- _Your task_
Write out all of the data exactly as it appears.

*****

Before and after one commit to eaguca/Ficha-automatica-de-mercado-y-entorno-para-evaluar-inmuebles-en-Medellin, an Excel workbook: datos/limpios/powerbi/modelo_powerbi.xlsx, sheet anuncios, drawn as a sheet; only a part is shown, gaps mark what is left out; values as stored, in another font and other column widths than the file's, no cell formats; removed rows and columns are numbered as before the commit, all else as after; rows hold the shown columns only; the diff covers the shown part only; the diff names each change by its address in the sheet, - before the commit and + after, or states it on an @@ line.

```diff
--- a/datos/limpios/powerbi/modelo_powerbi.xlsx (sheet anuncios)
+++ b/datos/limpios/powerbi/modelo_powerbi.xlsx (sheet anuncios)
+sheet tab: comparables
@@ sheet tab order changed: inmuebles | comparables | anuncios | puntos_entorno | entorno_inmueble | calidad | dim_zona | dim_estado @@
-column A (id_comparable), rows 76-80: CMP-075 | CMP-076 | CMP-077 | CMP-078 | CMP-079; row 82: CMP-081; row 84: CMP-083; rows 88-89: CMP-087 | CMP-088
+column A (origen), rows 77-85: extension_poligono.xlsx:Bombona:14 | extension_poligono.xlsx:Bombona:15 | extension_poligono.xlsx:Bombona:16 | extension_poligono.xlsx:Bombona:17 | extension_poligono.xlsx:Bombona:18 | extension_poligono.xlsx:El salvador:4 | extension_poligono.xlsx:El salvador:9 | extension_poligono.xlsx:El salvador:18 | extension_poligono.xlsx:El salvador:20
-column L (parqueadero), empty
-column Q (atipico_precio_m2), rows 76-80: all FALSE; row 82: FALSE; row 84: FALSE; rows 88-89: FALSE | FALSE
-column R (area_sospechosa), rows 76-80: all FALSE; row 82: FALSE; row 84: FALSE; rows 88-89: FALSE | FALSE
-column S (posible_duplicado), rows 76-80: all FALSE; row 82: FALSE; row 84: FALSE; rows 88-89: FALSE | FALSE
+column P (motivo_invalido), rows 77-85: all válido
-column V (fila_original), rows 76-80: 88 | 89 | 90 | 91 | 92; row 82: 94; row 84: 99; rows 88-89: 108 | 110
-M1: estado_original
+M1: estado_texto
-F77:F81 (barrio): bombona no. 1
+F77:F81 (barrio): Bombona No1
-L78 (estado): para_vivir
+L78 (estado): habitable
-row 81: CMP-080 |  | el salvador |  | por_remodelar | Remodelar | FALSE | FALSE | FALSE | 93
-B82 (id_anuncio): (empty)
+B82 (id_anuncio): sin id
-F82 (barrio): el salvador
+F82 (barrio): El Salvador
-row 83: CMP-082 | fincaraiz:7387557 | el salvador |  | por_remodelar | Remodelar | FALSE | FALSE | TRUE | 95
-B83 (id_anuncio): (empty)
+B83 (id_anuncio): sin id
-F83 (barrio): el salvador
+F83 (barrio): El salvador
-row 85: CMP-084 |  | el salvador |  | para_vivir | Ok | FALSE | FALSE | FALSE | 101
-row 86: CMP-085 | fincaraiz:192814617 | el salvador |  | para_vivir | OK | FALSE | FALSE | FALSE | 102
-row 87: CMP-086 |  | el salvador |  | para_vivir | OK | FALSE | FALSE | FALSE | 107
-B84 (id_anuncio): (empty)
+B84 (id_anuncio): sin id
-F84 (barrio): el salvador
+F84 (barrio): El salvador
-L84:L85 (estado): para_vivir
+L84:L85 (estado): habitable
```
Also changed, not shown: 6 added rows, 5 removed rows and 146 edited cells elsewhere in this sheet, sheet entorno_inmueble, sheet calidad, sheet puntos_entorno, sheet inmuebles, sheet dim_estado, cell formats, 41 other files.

*****

- _Task result_
Before and after one commit to eaguca/Ficha-automatica-de-mercado-y-entorno-para-evaluar-inmuebles-en-Medellin, an Excel workbook: datos/limpios/powerbi/modelo_powerbi.xlsx, sheet anuncios, drawn as a sheet; only a part is shown, gaps mark what is left out; values as stored, in another font and other column widths than the file's, no cell formats; removed rows and columns are numbered as before the commit, all else as after; rows hold the shown columns only; the diff covers the shown part only; the diff names each change by its address in the sheet, - before the commit and + after, or states it on an @@ line.

```diff
--- a/datos/limpios/powerbi/modelo_powerbi.xlsx (sheet anuncios)
+++ b/datos/limpios/powerbi/modelo_powerbi.xlsx (sheet anuncios)
+sheet tab: comparables
@@ sheet tab order changed: inmuebles | comparables | anuncios | puntos_entorno | entorno_inmueble | calidad | dim_zona | dim_estado @@
-column A (id_comparable), rows 76-80: CMP-075 | CMP-076 | CMP-077 | CMP-078 | CMP-079; row 82: CMP-081; row 84: CMP-083; rows 88-89: CMP-087 | CMP-088
+column A (origen), rows 77-85: extension_poligono.xlsx:Bombona:14 | extension_poligono.xlsx:Bombona:15 | extension_poligono.xlsx:Bombona:16 | extension_poligono.xlsx:Bombona:17 | extension_poligono.xlsx:Bombona:18 | extension_poligono.xlsx:El salvador:4 | extension_poligono.xlsx:El salvador:9 | extension_poligono.xlsx:El salvador:18 | extension_poligono.xlsx:El salvador:20
-column L (parqueadero), empty
-column Q (atipico_precio_m2), rows 76-80: all FALSE; row 82: FALSE; row 84: FALSE; rows 88-89: FALSE | FALSE
-column R (area_sospechosa), rows 76-80: all FALSE; row 82: FALSE; row 84: FALSE; rows 88-89: FALSE | FALSE
-column S (posible_duplicado), rows 76-80: all FALSE; row 82: FALSE; row 84: FALSE; rows 88-89: FALSE | FALSE
+column P (motivo_invalido), rows 77-85: all válido
-column V (fila_original), rows 76-80: 88 | 89 | 90 | 91 | 92; row 82: 94; row 84: 99; rows 88-89: 108 | 110
-M1: estado_original
+M1: estado_texto
-F77:F81 (barrio): bombona no. 1
+F77:F81 (barrio): Bombona No1
-L78 (estado): para_vivir
+L78 (estado): habitable
-row 81: CMP-080 |  | el salvador |  | por_remodelar | Remodelar | FALSE | FALSE | FALSE | 93
-B82 (id_anuncio): (empty)
+B82 (id_anuncio): sin id
-F82 (barrio): el salvador
+F82 (barrio): El Salvador
-row 83: CMP-082 | fincaraiz:7387557 | el salvador |  | por_remodelar | Remodelar | FALSE | FALSE | TRUE | 95
-B83 (id_anuncio): (empty)
+B83 (id_anuncio): sin id
-F83 (barrio): el salvador
+F83 (barrio): El salvador
-row 85: CMP-084 |  | el salvador |  | para_vivir | Ok | FALSE | FALSE | FALSE | 101
-row 86: CMP-085 | fincaraiz:192814617 | el salvador |  | para_vivir | OK | FALSE | FALSE | FALSE | 102
-row 87: CMP-086 |  | el salvador |  | para_vivir | OK | FALSE | FALSE | FALSE | 107
-B84 (id_anuncio): (empty)
+B84 (id_anuncio): sin id
-F84 (barrio): el salvador
+F84 (barrio): El salvador
-L84:L85 (estado): para_vivir
+L84:L85 (estado): habitable
```
Also changed, not shown: 6 added rows, 5 removed rows and 146 edited cells elsewhere in this sheet, sheet entorno_inmueble, sheet calidad, sheet puntos_entorno, sheet inmuebles, sheet dim_estado, cell formats, 41 other files.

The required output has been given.